U.S.-Russia Meeting Over Syria Put on Hold

Aug 27, 2013, 9:28 am EDT

Tensions between the world powers over reports of possible chemical weapons against Syrian rebels have grown sharper as the likelihood of some type of U.S. intervention in the conflict has increased. On Monday, the U.S. announced that senior American diplomats would not attend a previously scheduled meeting with Russian officials in The Hague, the Telegraph noted.

Russia’s foreign minister expressed regret that the meeting had been cancelled. Russia has been the primary supporter the regime of Bashar al-Assad during the conflict, which has raged for two years.

American officials say that there is evidence that the Assad regime was behind the use of chemical weapons, which may have killed as many as 1,300 last week. However, Russia disputes the accusation, asserting that the attack may have been faked by the rebels themselves. Read 

Treasury Sees American Debt Hitting Cap in October

Aug 27, 2013, 9:09 am EDT

Jacob Lew, U.S. Treasury Secretary, predicts that the government debt will hit its cap in mid-October.

Lew is asking Congress to increase the government spending cap, which is currently at $16.7 trillion. He says that if the limit isn’t raised, then by mid-October the government will be left with $50 billion in cash. Lew says that this won’t be enough to take care of Social Security payments, military personnel salaries, Medicare and other programs for a prolonged time, reports MSN Money.

“We think the $50 billion cash balance indicates that Lew is right to raise the borrowing authority before mid-October,” Steve Bell, economic policy director at the Bipartisan Policy Center, told The Washington Post. “People may think it’s a big number, but these intergovernmental transfers that are paid every month to Social Security and Medicare are as big as $30 billion in one day.” Read 

How One City is Dealing with its Homeless

Aug 26, 2013, 2:50 pm EDT

Columbia, S.C. is exiling homeless people who live in the downtown area of the city.

The plan to exile the homeless was unanimously approved by the Columbia City Council. The plan will create police patrols that will search the downtown area of the city for homeless people. Once found the homeless are given one of two options; Go to jail or go to a homeless shelter outside the city. While the second option doesn’t seem so bad at first, further details paint a different picture. Homeless can only leave the shelter is they set up an appointment, and then they have to be transported via a van. If homeless people leave the shelter and try to walk back to town, they will be stopped by a police officer that will patrol the road that leads back into the downtown area. The shelter, which has 240 beds and it open 24 hours, won’t likely be able to hold the 1,518 homeless people living in the Columbia area, reports MSN Money.

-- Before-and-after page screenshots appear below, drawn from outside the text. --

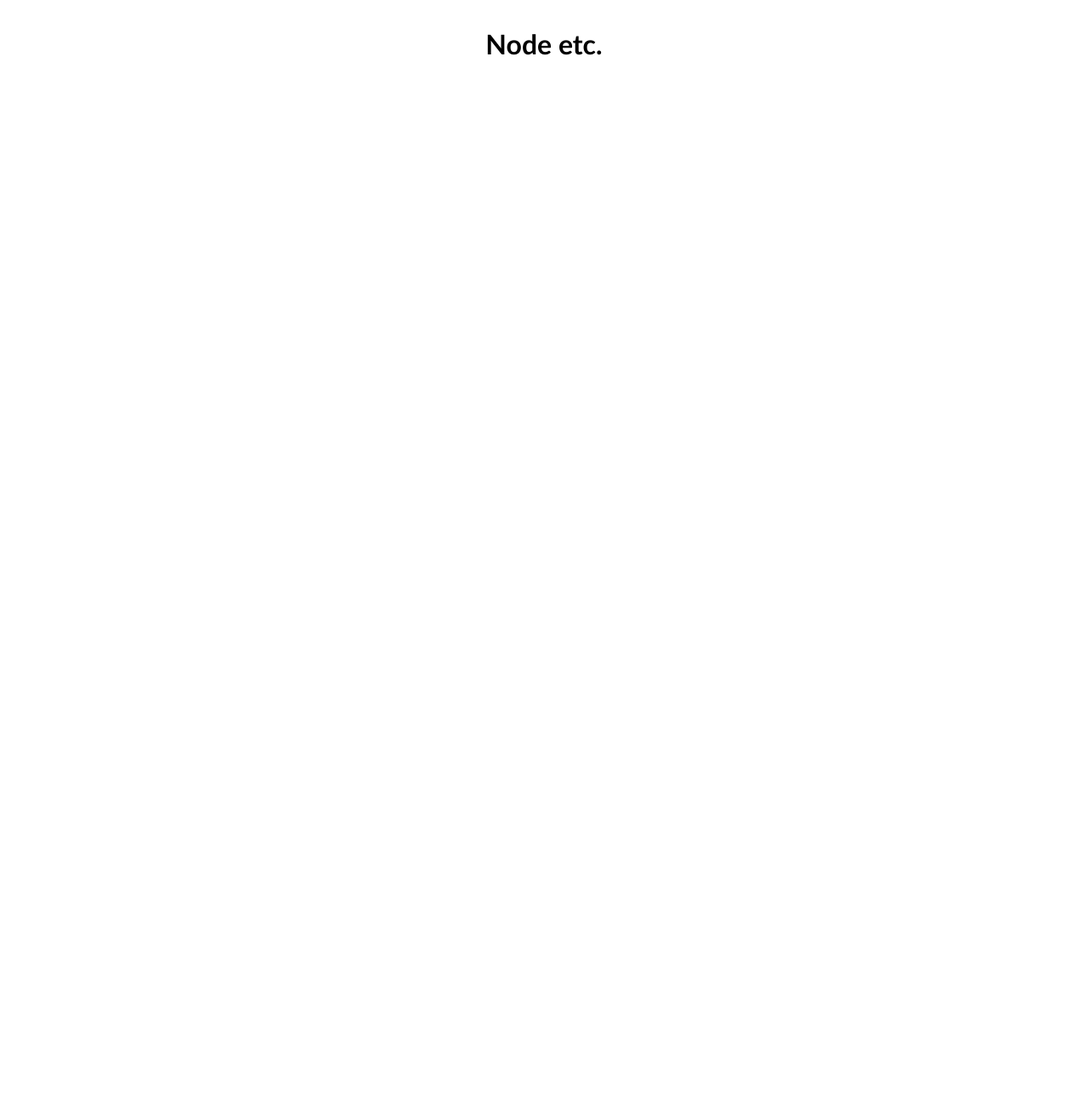
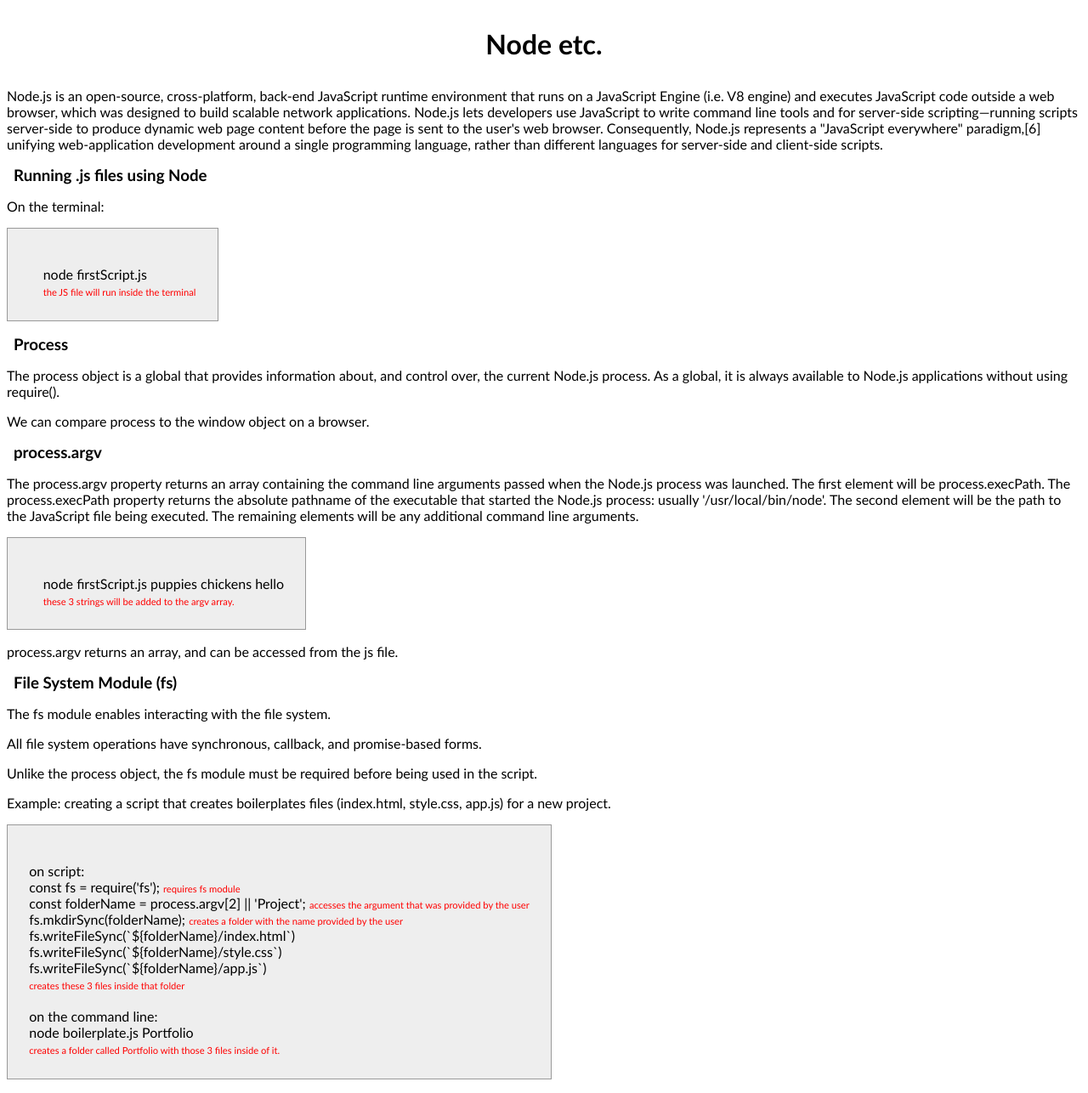
Before and after one commit to vitorjaguat/node-etc, a plain HTML site: page index.html in a window 1280 px wide. Shown: the whole page at 85% size. Before the commit the page ends 800 px from the top, so only its background shows below. Drawn offline with Linux system fonts and the light colour scheme.

Commit message:
add first node contents

```diff
--- a/index.html
+++ b/index.html
@@ -11,8 +11,56 @@
 
 <body>
     <h1>Node etc.</h1>
+    <p>Node.js is an open-source, cross-platform, back-end JavaScript runtime environment that runs on a JavaScript
+        Engine (i.e. V8 engine) and executes JavaScript code outside a web browser, which was designed to build scalable
+        network applications. Node.js lets developers use JavaScript to write command line tools and for server-side
+        scripting—running scripts server-side to produce dynamic web page content before the page is sent to the user's
+        web browser. Consequently, Node.js represents a "JavaScript everywhere" paradigm,[6] unifying web-application
+        development around a single programming language, rather than different languages for server-side and
+        client-side scripts.</p>
+</body>
+<h3>Running .js files using Node</h3>
+<p>On the terminal:</p>
+<pre><code>
+    node firstScript.js
+    <span class="red">the JS file will run inside the terminal</span>
+</code></pre>
+<h3>Process</h3>
+<p>The process object is a global that provides information about, and control over, the current Node.js process. As a
+    global, it is always available to Node.js applications without using require().</p>
+<p>We can compare process to the window object on a browser.</p>
+<h3>process.argv</h3>
+<p>The process.argv property returns an array containing the command line arguments passed when the Node.js process was
+    launched. The first element will be process.execPath. The process.execPath property returns the absolute pathname of
+    the executable that started the Node.js process: usually '/usr/local/bin/node'. The second element will be the path
+    to the JavaScript file being executed. The remaining elements will be any additional command line arguments.</p>
+<pre><code>
+    node firstScript.js puppies chickens hello
+    <span class="red">these 3 strings will be added to the argv array.</span>
+</code></pre>
+<p>process.argv returns an array, and can be accessed from the js file.</p>
 
-</body>
+<h3>File System Module (fs)</h3>
+<p>The fs module enables interacting with the file system. </p>
+<p>All file system operations have synchronous, callback, and promise-based forms.</p>
+<p>Unlike the process object, the fs module must be required before being used in the script.</p>
+<p>Example: creating a script that creates boilerplates files (index.html, style.css, app.js) for a new project.</p>
+<pre><code>
+on script:
+const fs = require('fs'); <span class="red">requires fs module</span>
+const folderName = process.argv[2] || 'Project'; <span class="red">accesses the argument that was provided by the user</span>
+fs.mkdirSync(folderName); <span class="red">creates a folder with the name provided by the user</span>
+fs.writeFileSync(`${folderName}/index.html`)
+fs.writeFileSync(`${folderName}/style.css`)
+fs.writeFileSync(`${folderName}/app.js`)
+<span class="red">creates these 3 files inside that folder</span>
+
+on the command line:
+node boilerplate.js Portfolio
+<span class="red">creates a folder called Portfolio with those 3 files inside of it.</span>
+</code></pre>
+
+
 
 
 
--- a/styles.css
+++ b/styles.css
@@ -7,6 +7,7 @@
     font-size: 0.7rem;
     color: red;
 }
+
 
 pre code {
     background-color: #eee;
```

“The underlying design is that they want the homeless not to be visible in downtown Columbia,” Susan Dunn, South Carolina ACLU’s legal director, told MSN Money. “You can shuttle them somewhere or you can go to jail. That’s, in fact, an abuse of power.” Read 

Taxpayers Spent $1.3B on Failed Health Record System for Veterans

Aug 26, 2013, 12:27 pm EDT

The U.S. Defense Department can wage war all over the world and develop high-tech weapons capable of smiting enemies, but apparently it cannot build a computer system to share files with the Department of Veterans Affairs.

After spending a minimum of $1.3 billion on the new system, the two departments still cannot access each other’s records, leaving a steadily growing mountain of veteran disability claims waiting for review. The Defense Department also spent $2 billion on an equally unsuccessful bid to upgrade its current digital health records system, NBC News reports.

In 2011, the departments began collaborating on a new single system that would combine and integrate their records. But that effort was cancelled earlier this year for unspecified reasons. Now the departments plan to enhance their internal record systems. They say they will eventually develop a software solution to permit record-sharing. Read 

Country Adds Third Gender Option to Birth Certificates

Aug 23, 2013, 1:03 pm EDT

Germany is allowing parents that have children born without a clear gender to classify them as “other” starting Nov. 1.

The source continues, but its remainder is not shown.